Black children, white children, Latino children. America is becoming more diverse, it's becoming more tolerant as a consequence there's more interactions between groups. There are going be tensions that arise. But if you look at my daughters' generation, they have an attitude about race that's entirely different than even my generation.
And that's all for the good. You mentioned the issue of guns, that is an area where if you ask me where has been the one area where I feel that I've been most frustrated and most stymied it is the fact that the United States of America is the one advanced nation on earth in which we do not have sufficient common-sense, gun-safety laws. Even in the face of repeated mass killings.
And you know, if you look at the number of Americans killed since 9/11 by terrorism, it's less than 100. If you look at the number that have been killed by gun violence, it's in the tens of thousands. And for us not to be able to resolve that issue has been something that is distressing. But it is not something that I intend to stop working on in the remaining 18 months.
Sopel: Mr President, thank you very much.
The President. Thank you so much.
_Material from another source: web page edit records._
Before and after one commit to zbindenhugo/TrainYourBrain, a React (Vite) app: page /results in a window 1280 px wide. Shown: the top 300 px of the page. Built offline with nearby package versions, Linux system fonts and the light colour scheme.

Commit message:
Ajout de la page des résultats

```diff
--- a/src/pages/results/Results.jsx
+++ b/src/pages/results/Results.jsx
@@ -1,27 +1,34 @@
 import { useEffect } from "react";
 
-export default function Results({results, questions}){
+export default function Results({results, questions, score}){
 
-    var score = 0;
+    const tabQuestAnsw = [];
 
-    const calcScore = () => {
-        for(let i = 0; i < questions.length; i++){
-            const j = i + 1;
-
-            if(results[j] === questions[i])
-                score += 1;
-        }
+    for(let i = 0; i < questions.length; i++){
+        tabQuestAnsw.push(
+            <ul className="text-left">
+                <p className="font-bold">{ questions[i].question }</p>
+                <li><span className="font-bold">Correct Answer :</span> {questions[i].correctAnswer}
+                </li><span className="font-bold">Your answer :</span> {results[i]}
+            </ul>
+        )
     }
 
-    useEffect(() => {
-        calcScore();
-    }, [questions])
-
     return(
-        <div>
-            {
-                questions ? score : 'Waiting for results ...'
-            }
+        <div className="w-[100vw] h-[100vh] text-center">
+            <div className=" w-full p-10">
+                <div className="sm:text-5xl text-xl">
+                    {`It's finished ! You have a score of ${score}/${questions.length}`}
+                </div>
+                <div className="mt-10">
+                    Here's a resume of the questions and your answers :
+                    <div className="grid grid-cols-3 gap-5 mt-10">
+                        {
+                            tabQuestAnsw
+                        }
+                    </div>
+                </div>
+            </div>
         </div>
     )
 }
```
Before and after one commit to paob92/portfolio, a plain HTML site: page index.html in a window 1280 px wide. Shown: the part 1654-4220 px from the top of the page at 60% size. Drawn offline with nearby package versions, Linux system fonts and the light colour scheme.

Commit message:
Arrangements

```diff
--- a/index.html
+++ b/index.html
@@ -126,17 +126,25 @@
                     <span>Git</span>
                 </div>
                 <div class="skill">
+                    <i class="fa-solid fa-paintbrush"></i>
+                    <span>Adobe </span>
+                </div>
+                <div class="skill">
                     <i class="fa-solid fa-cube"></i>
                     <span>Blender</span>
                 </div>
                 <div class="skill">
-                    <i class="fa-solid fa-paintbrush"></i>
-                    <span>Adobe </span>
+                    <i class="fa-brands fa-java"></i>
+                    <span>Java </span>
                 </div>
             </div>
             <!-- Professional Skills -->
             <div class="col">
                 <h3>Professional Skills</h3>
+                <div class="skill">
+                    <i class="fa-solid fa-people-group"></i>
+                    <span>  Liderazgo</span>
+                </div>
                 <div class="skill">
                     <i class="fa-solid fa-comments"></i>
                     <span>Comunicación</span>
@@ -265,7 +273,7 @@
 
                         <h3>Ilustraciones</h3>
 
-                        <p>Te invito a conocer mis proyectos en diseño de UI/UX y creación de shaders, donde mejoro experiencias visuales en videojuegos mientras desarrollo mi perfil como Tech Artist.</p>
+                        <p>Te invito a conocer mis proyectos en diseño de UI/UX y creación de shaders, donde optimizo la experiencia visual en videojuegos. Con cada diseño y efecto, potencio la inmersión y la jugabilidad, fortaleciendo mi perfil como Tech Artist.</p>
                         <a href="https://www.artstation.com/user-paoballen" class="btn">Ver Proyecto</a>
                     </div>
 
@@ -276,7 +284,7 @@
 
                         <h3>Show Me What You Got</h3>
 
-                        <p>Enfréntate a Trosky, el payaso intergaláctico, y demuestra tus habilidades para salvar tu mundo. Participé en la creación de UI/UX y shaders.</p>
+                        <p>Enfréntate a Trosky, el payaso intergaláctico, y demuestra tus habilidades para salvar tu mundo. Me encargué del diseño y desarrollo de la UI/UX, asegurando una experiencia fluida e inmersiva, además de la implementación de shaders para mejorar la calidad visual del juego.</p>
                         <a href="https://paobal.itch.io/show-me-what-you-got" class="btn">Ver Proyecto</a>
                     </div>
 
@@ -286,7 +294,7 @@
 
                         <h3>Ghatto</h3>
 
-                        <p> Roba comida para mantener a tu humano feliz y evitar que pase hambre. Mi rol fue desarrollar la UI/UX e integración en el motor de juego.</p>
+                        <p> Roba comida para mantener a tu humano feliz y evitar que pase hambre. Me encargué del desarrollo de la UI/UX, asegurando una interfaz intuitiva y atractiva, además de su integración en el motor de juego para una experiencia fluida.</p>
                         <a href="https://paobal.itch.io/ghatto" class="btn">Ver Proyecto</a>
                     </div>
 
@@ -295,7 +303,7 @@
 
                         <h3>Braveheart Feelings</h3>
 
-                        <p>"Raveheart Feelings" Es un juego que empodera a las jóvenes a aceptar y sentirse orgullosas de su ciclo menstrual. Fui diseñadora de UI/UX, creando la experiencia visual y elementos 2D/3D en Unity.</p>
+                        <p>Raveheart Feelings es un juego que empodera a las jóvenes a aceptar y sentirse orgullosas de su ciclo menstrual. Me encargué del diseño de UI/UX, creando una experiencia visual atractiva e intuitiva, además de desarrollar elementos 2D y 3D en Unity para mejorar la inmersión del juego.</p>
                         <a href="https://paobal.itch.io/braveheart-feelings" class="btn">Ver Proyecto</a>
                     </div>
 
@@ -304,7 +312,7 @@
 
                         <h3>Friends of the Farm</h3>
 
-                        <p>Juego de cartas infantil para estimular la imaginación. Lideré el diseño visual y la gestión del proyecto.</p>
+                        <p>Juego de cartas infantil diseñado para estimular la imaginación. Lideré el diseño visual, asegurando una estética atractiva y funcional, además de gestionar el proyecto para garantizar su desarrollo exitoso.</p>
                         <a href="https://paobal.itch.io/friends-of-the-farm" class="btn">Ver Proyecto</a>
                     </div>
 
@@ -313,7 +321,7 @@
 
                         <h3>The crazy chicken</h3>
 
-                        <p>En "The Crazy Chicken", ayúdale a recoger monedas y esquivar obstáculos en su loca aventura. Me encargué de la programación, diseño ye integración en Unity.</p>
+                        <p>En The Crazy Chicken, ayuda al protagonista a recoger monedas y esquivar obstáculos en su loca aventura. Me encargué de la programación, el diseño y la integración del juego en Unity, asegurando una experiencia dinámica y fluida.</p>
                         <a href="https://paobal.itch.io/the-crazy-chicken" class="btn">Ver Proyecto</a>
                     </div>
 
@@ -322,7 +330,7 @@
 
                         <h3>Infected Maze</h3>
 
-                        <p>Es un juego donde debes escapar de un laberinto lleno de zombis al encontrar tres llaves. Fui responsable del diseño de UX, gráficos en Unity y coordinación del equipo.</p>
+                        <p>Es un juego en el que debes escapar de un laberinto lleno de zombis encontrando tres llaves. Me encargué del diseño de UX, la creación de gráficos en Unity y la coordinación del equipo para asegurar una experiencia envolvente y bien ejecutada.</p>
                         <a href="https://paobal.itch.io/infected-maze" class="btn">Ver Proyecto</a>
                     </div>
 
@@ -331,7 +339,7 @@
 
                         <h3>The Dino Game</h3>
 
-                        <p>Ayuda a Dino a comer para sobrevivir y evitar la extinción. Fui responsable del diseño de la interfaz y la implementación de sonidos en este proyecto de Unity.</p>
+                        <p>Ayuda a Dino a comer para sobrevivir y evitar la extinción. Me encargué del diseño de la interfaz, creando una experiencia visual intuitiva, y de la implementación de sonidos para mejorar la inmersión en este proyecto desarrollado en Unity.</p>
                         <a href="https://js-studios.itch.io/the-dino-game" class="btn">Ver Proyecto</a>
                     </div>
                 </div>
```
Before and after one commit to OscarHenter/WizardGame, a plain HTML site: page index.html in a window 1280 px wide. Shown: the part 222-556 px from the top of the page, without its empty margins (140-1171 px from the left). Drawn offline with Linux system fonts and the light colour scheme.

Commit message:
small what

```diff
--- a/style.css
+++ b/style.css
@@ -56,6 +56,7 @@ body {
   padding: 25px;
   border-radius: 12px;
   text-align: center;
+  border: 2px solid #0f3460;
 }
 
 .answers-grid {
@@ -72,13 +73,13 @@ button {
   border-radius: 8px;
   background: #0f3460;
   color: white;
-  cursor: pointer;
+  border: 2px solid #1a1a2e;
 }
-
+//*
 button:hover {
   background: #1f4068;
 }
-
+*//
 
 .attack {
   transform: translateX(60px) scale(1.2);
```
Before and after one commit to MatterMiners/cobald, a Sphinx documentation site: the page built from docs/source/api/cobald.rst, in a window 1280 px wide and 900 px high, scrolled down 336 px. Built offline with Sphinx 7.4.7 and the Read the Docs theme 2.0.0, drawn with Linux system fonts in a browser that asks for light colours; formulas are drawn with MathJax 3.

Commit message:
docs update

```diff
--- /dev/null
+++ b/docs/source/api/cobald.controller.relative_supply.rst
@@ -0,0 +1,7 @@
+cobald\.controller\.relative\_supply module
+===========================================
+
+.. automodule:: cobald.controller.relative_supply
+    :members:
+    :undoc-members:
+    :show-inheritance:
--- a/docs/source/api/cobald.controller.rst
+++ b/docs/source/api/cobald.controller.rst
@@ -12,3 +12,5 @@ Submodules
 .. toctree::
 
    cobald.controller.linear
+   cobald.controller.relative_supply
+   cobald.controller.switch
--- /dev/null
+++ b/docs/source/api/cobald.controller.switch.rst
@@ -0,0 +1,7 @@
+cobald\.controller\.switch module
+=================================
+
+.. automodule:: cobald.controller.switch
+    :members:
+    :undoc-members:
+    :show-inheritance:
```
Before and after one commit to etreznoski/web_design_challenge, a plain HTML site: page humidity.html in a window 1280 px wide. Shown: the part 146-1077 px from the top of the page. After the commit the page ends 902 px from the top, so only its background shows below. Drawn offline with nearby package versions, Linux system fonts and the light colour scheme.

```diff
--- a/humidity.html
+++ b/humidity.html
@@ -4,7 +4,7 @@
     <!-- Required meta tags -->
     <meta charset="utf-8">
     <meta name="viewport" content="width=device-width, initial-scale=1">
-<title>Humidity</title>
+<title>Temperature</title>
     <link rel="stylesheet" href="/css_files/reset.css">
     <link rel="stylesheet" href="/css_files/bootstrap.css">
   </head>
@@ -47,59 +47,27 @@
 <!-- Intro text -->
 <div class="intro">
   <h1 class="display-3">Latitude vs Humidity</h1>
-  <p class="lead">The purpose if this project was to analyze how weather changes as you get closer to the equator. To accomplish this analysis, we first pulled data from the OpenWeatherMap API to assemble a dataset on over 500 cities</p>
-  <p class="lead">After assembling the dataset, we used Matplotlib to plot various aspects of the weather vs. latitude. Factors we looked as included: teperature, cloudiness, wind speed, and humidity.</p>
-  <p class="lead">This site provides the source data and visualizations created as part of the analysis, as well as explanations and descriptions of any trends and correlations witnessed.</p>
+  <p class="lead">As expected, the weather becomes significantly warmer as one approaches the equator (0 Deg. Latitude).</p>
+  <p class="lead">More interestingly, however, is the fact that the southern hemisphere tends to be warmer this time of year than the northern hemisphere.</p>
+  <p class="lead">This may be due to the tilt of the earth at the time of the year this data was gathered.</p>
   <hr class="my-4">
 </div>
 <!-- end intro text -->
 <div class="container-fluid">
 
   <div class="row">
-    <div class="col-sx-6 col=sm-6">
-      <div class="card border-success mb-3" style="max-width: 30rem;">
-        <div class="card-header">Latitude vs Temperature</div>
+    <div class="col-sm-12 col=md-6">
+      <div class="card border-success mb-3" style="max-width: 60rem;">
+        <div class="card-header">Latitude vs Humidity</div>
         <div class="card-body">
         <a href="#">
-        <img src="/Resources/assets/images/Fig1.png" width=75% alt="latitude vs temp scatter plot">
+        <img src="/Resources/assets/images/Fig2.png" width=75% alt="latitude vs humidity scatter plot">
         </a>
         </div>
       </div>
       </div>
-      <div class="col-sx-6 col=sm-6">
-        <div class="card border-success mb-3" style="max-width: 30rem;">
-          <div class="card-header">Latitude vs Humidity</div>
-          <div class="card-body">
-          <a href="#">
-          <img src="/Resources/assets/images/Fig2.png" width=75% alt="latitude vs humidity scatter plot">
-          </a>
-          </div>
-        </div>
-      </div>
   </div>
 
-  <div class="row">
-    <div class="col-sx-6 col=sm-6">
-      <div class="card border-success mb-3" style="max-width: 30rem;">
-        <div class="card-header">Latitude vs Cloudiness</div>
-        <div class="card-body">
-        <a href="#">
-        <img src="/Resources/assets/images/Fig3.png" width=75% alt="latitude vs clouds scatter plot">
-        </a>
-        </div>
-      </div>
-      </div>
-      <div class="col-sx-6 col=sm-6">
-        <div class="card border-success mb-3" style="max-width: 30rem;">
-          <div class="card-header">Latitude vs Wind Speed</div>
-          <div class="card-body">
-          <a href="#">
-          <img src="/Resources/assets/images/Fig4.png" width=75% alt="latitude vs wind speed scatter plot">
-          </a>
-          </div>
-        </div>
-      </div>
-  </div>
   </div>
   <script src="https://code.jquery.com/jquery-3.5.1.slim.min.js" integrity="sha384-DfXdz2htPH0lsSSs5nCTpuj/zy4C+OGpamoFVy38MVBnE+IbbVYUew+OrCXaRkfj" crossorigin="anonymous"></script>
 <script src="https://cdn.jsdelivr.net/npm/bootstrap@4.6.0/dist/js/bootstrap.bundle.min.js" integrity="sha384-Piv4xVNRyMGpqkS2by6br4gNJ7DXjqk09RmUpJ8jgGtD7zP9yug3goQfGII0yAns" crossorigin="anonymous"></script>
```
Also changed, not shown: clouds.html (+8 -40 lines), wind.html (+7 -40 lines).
I enjoyed it.
Barack Obama, Interview with Jon Sopel of BBC Online by Gerhard Peters and John T. Woolley, The American Presidency Project https://www.presidency.ucsb.edu/node/331694